The Bohun Bible, Perhaps a Gift of the Black Prince. Single mammoth folio on vellum. England, East Anglia, possibly Cambridge, ca. 1350: 447 mm x 310 mm (justification 311 mm x 205 mm). Double column, 22 lines. Foliated “10.” Decoration: large two-line initial S in gold on pink and blue grounds with white penwork and colored ivy leaf extensions in the margins; gold pilcrow on red and blue grounds; red and blue chapter numbers and running heads. Text: Proverbs 10.25 quasi tempestas … 11.24 semper in. Provenance: 1. Originally from the third volume of a four-volume set. BL, Royal MS 1 E.iv, whose dimensions and mise-en-page match but whose decoration differs, has been suggested as the first volume. Since one historiated initial from the Bible shows a Carmelite friar, and the earliest known provenance is in Cheshire, the bible may have come from the Carmelite house in Chester. The manuscript was perhaps commissioned by the Black Prince, son of Edward III, who endowed the foundation in 1353-58; 2. Owned by Richard Legh by 1613; 3. Richard Maria Domville (d. 1667) of Lymme Hall, Cheshire; given by him in 1665 to: 4. Sir Peter Leycester/Leicester (d. 1678), by which time a significant number of leaves was already missing; 5. Owned and dismembered by Myers & Co., Bond St., London, from 1927 onwards. Christopher de Hamel deduced the provenance information and identified hundreds of extant leaves worldwide: http://www.bsanz.org/download/script-and-print/script_and_print_vol._32_no._1_(2008)/SP_2008-Vol32-No1_pp49-63.pdf.
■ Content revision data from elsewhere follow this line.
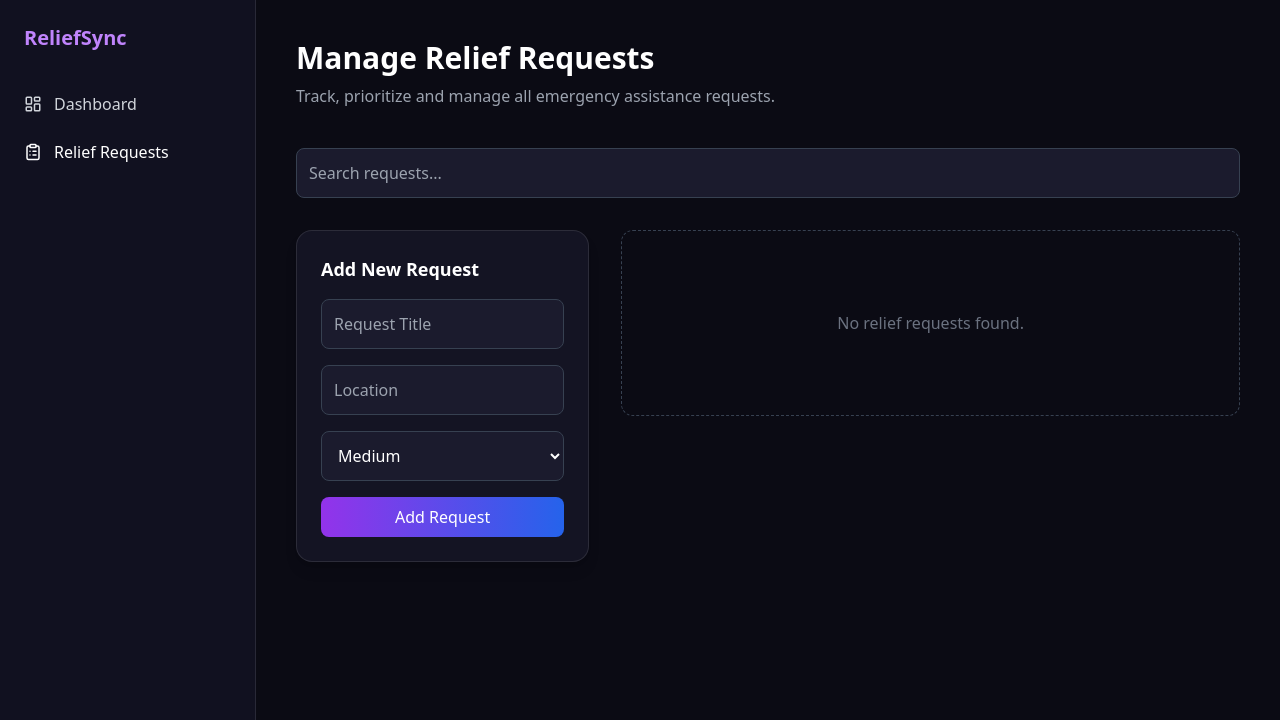
Repository: Gazal1116/Reliefsync
Page: /request (app in Frontend/)
These files come from the project's save history. The page is drawn as it stood at one moment and after the next save; the edit follows.
The browser window is 1280 px wide. The pictures show the whole page.
The page's requests for data from a server got no answer. The project was rebuilt for these pictures with package versions that can differ from the ones it lists, and the page was loaded fresh each time. No one was signed in, and anything a server would have sent is missing. Also part of the build but not shown: Frontend/vite.config.js, Frontend/src/components/register.jsx, Frontend/src/components/login.jsx.

Above is the page before, as saved 2026-03-03 15:21:24.

After the next save:
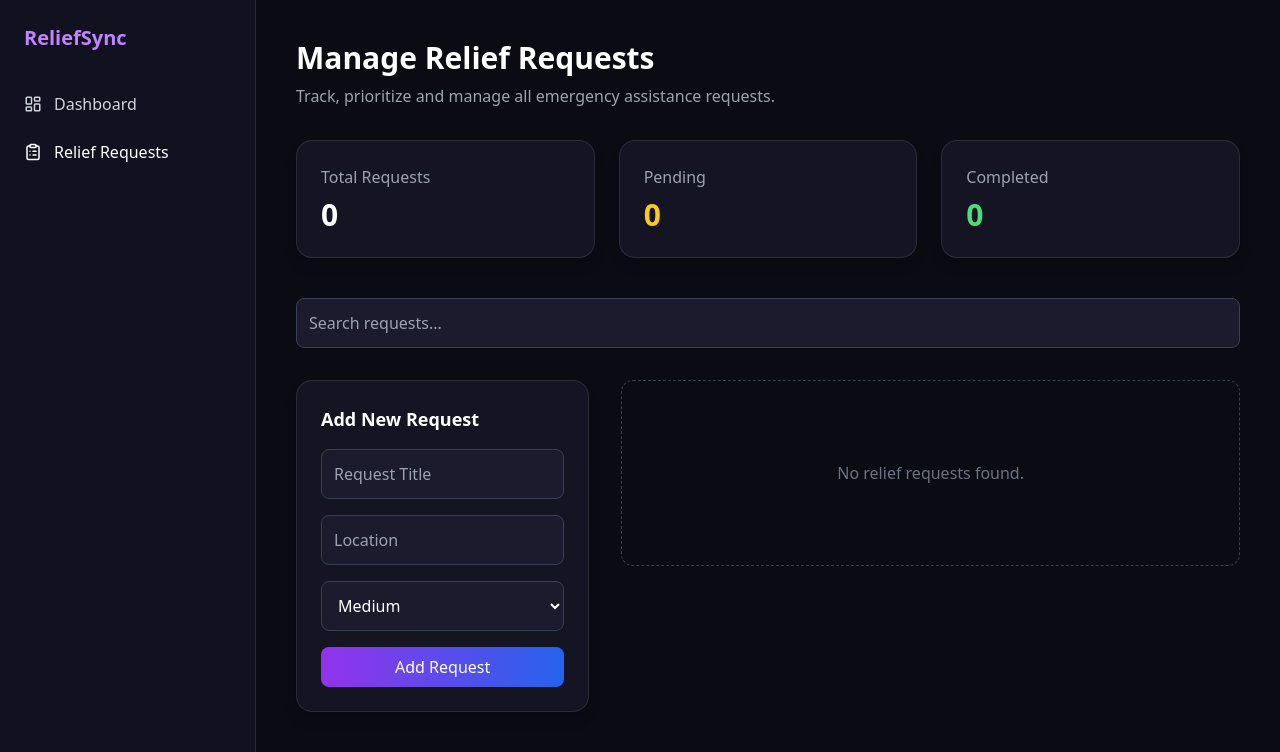
Saved 3 min 22 s later.
--- a/Frontend/src/components/reliefrequest.jsx
+++ b/Frontend/src/components/reliefrequest.jsx
@@ -63,6 +63,11 @@ function ReliefRequests() {
     req.title.toLowerCase().includes(search.toLowerCase())
   );
 
+  // 📊 Stats Calculation
+  const total = requests.length;
+  const pending = requests.filter(r => r.status === "Pending").length;
+  const completed = requests.filter(r => r.status === "Completed").length;
+
   return (
     <div className="flex min-h-screen bg-[#0b0b14] text-white">
 
@@ -89,13 +94,31 @@ function ReliefRequests() {
       <div className="flex-1 p-10">
 
         {/* Header */}
-        <div className="mb-10">
+        <div className="mb-8">
           <h2 className="text-3xl font-semibold mb-2">
             Manage Relief Requests
           </h2>
           <p className="text-gray-400">
             Track, prioritize and manage all emergency assistance requests.
           </p>
+        </div>
+
+        {/* 📊 Stats Cards */}
+        <div className="grid md:grid-cols-3 gap-6 mb-10">
+          <div className="p-6 bg-[#141423] rounded-2xl border border-white/10 shadow-lg">
+            <h3 className="text-gray-400">Total Requests</h3>
+            <p className="text-3xl font-bold mt-2">{total}</p>
+          </div>
+
+          <div className="p-6 bg-[#141423] rounded-2xl border border-white/10 shadow-lg">
+            <h3 className="text-gray-400">Pending</h3>
+            <p className="text-3xl font-bold mt-2 text-yellow-400">{pending}</p>
+          </div>
+
+          <div className="p-6 bg-[#141423] rounded-2xl border border-white/10 shadow-lg">
+            <h3 className="text-gray-400">Completed</h3>
+            <p className="text-3xl font-bold mt-2 text-green-400">{completed}</p>
+          </div>
         </div>
 
         {/* Search */}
Condition: excellent, the ink quite black and fresh, the initial nearly perfect, the vellum has a natural yellow tinge.